WORK TO COMPLETE> Print every entry exactly once more, omitting each picture.

---+---

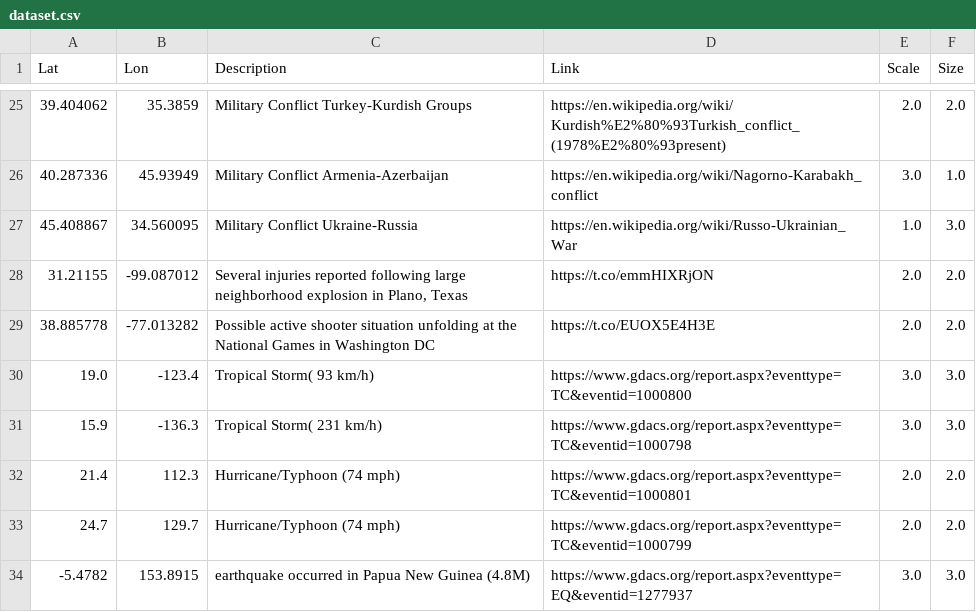
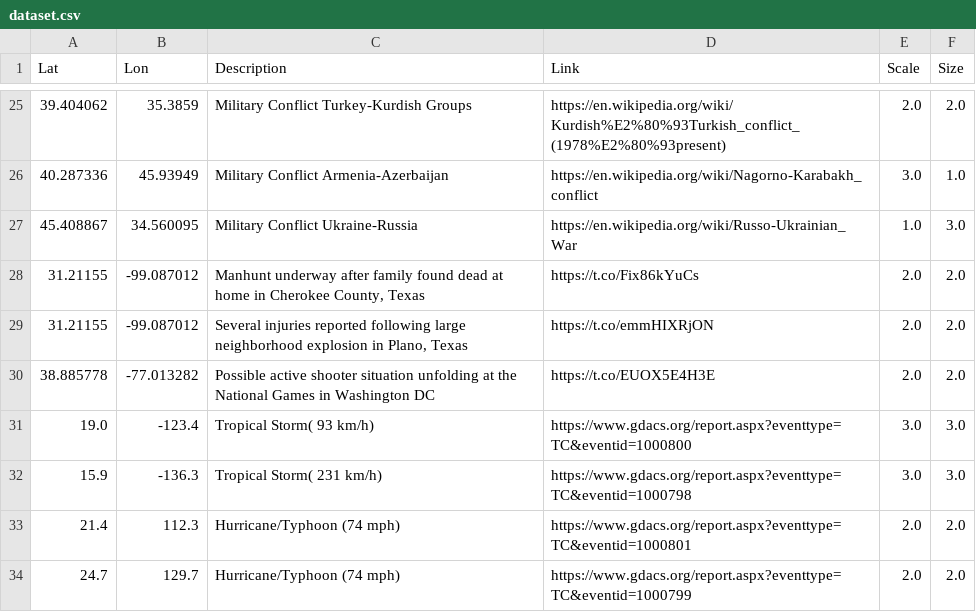
Before and after one commit to antonio-hickey/gDash, a CSV file: data/events/dataset.csv, drawn as a sheet; only a part is shown, gaps mark what is left out; the shorter side is filled out with more unchanged rows; the diff names each change by its address in the sheet, - before the commit and + after, or states it on an @@ line.

Commit message:
Automated Data Update

```diff
--- a/data/events/dataset.csv
+++ b/data/events/dataset.csv
+row 28: 31.21155 | -99.087012 | Manhunt underway after family found dead at home in Cherokee County, Texas | https://t.co/Fix86kYuCs | 2.0 | 2.0
```
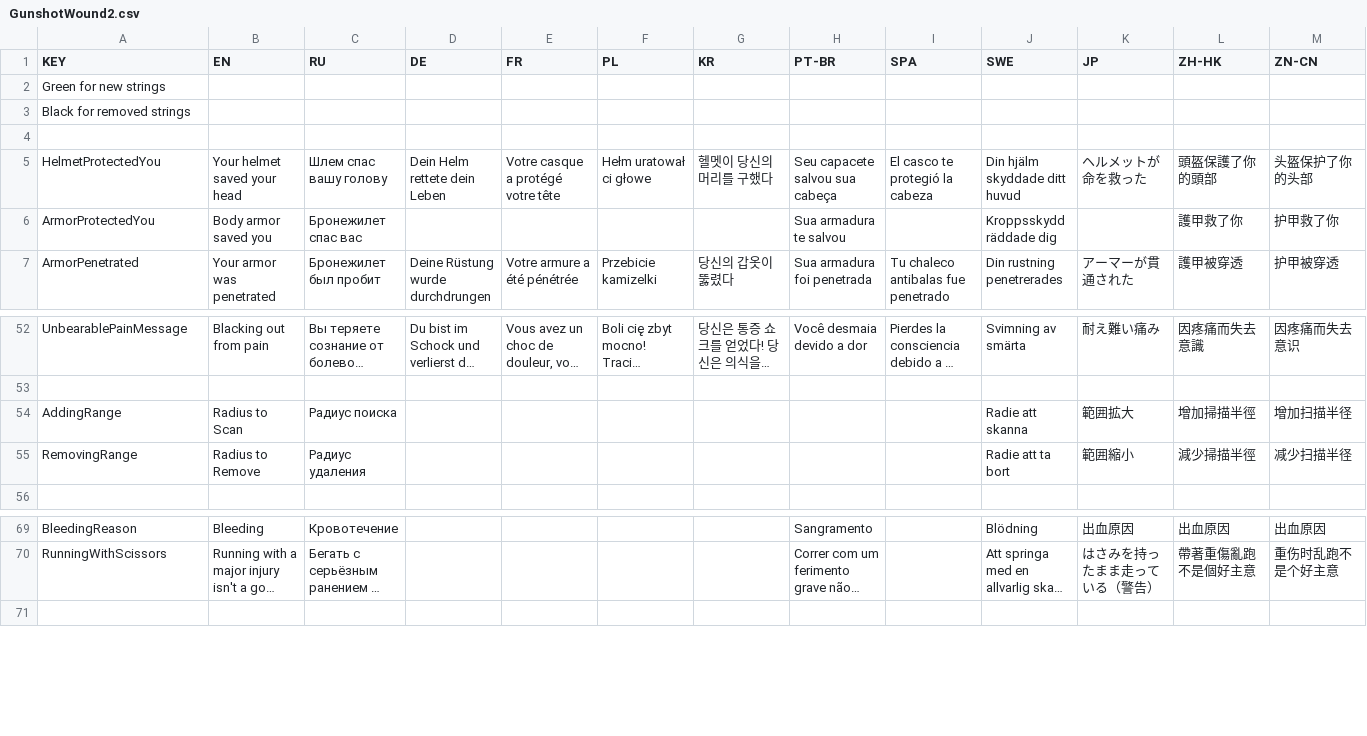
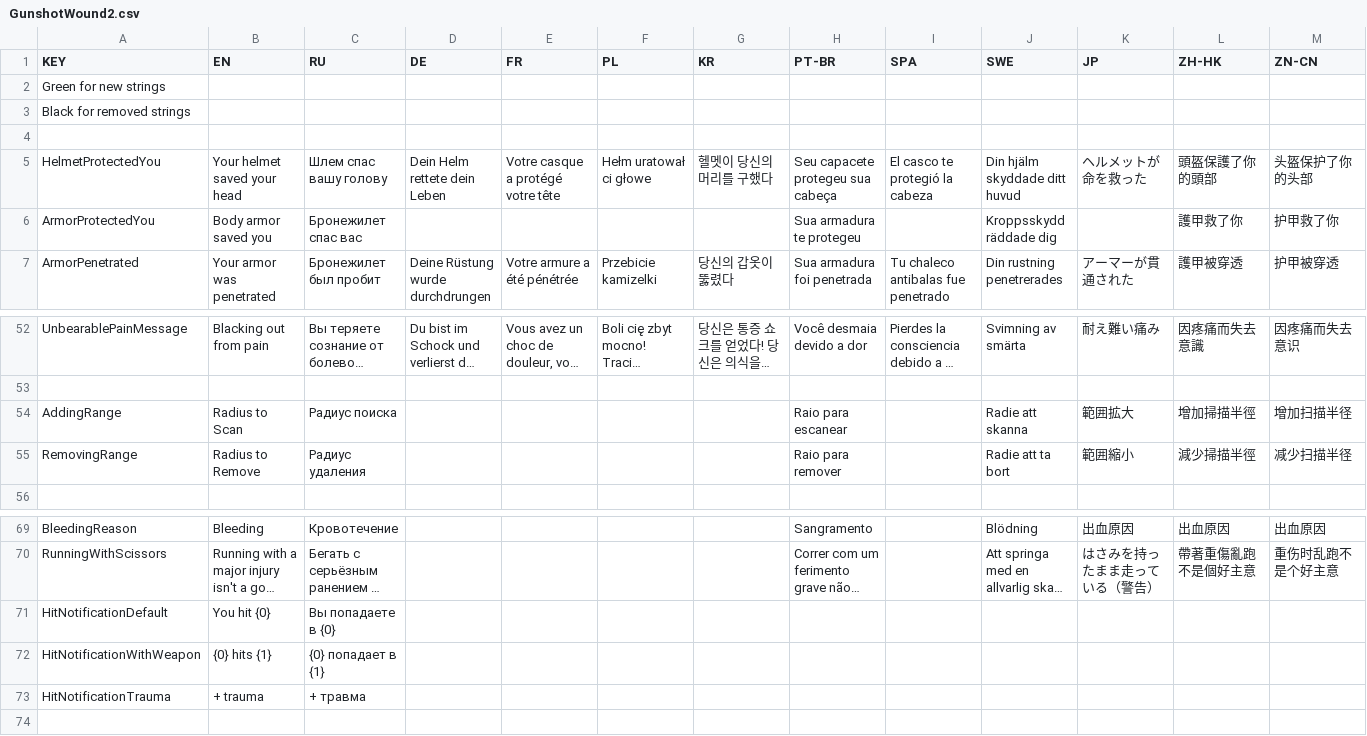
Before and after one commit to SH42913/gunshotwound2, a CSV file: GunshotWound2/GunshotWound2.csv, drawn as a sheet; only a part is shown, gaps mark what is left out; long unchanged cells end in …; rows hold the shown columns only; the diff names each change by its address in the sheet, - before the commit and + after, or states it on an @@ line.

Commit message:
PlayerHitNotificationSystem

```diff
--- a/GunshotWound2/GunshotWound2.csv
+++ b/GunshotWound2/GunshotWound2.csv
-H5 (PT-BR): Seu capacete salvou sua cabeça
+H5 (PT-BR): Seu capacete protegeu sua cabeça
-H6 (PT-BR): Sua armadura te salvou
+H6 (PT-BR): Sua armadura te protegeu
-H54 (PT-BR): (empty)
+H54 (PT-BR): Raio para escanear
-H55 (PT-BR): (empty)
+H55 (PT-BR): Raio para remover
+row 71: HitNotificationDefault | You hit {0} | Вы попадаете в {0}
+row 72: HitNotificationWithWeapon | {0} hits {1} | {0} попадает в {1}
+row 73: HitNotificationTrauma | + trauma | + травма
```
Also changed, not shown: 9 other files.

---+---

TASK SOLUTION>
Before and after one commit to antonio-hickey/gDash, a CSV file: data/events/dataset.csv, drawn as a sheet; only a part is shown, gaps mark what is left out; the shorter side is filled out with more unchanged rows; the diff names each change by its address in the sheet, - before the commit and + after, or states it on an @@ line.

Commit message:
Automated Data Update

```diff
--- a/data/events/dataset.csv
+++ b/data/events/dataset.csv
+row 28: 31.21155 | -99.087012 | Manhunt underway after family found dead at home in Cherokee County, Texas | https://t.co/Fix86kYuCs | 2.0 | 2.0
```
Before and after one commit to SH42913/gunshotwound2, a CSV file: GunshotWound2/GunshotWound2.csv, drawn as a sheet; only a part is shown, gaps mark what is left out; long unchanged cells end in …; rows hold the shown columns only; the diff names each change by its address in the sheet, - before the commit and + after, or states it on an @@ line.

Commit message:
PlayerHitNotificationSystem

```diff
--- a/GunshotWound2/GunshotWound2.csv
+++ b/GunshotWound2/GunshotWound2.csv
-H5 (PT-BR): Seu capacete salvou sua cabeça
+H5 (PT-BR): Seu capacete protegeu sua cabeça
-H6 (PT-BR): Sua armadura te salvou
+H6 (PT-BR): Sua armadura te protegeu
-H54 (PT-BR): (empty)
+H54 (PT-BR): Raio para escanear
-H55 (PT-BR): (empty)
+H55 (PT-BR): Raio para remover
+row 71: HitNotificationDefault | You hit {0} | Вы попадаете в {0}
+row 72: HitNotificationWithWeapon | {0} hits {1} | {0} попадает в {1}
+row 73: HitNotificationTrauma | + trauma | + травма
```
Also changed, not shown: 9 other files.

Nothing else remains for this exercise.